* Records for the task
::::::::

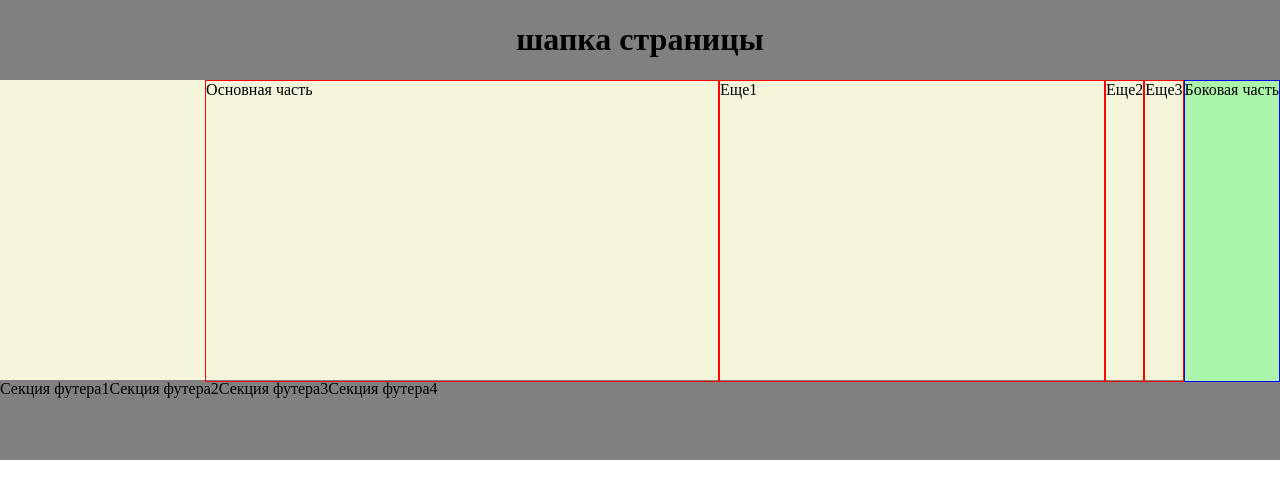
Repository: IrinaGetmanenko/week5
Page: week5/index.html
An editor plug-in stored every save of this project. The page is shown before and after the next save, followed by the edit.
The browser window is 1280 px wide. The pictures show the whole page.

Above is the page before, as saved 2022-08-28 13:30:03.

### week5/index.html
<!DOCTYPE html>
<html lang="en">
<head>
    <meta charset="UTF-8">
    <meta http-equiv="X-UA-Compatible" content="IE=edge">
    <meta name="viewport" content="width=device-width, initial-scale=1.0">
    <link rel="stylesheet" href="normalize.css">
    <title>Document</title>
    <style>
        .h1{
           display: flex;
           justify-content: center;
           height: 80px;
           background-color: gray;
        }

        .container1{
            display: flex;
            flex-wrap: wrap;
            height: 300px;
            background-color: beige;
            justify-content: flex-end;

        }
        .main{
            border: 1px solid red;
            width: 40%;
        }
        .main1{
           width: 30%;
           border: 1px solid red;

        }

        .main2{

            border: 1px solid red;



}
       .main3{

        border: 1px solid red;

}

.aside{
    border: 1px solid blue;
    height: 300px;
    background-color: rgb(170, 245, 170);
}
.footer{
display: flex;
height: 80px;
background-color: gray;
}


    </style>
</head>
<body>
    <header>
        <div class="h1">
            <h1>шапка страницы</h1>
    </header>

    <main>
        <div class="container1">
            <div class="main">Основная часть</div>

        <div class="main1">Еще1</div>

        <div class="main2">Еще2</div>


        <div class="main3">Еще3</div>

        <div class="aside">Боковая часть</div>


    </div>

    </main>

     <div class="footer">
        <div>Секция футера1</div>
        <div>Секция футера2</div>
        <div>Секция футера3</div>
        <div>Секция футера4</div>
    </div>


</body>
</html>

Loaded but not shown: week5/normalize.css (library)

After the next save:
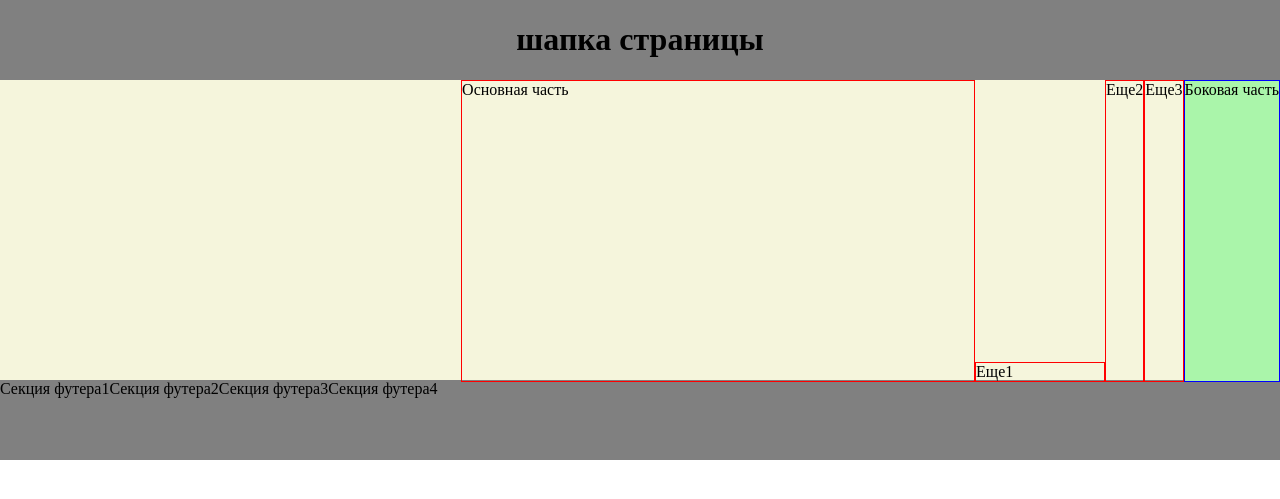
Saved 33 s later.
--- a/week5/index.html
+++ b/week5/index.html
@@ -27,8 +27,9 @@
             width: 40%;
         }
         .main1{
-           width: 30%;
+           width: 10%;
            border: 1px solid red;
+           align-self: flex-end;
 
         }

::::::::

* Work required
The answer must consist of each line from the data that includes the string "before".

* Result
An editor plug-in stored every save of this project. The page is shown before and after the next save, followed by the edit.
Above is the page before, as saved 2022-08-28 13:30:03.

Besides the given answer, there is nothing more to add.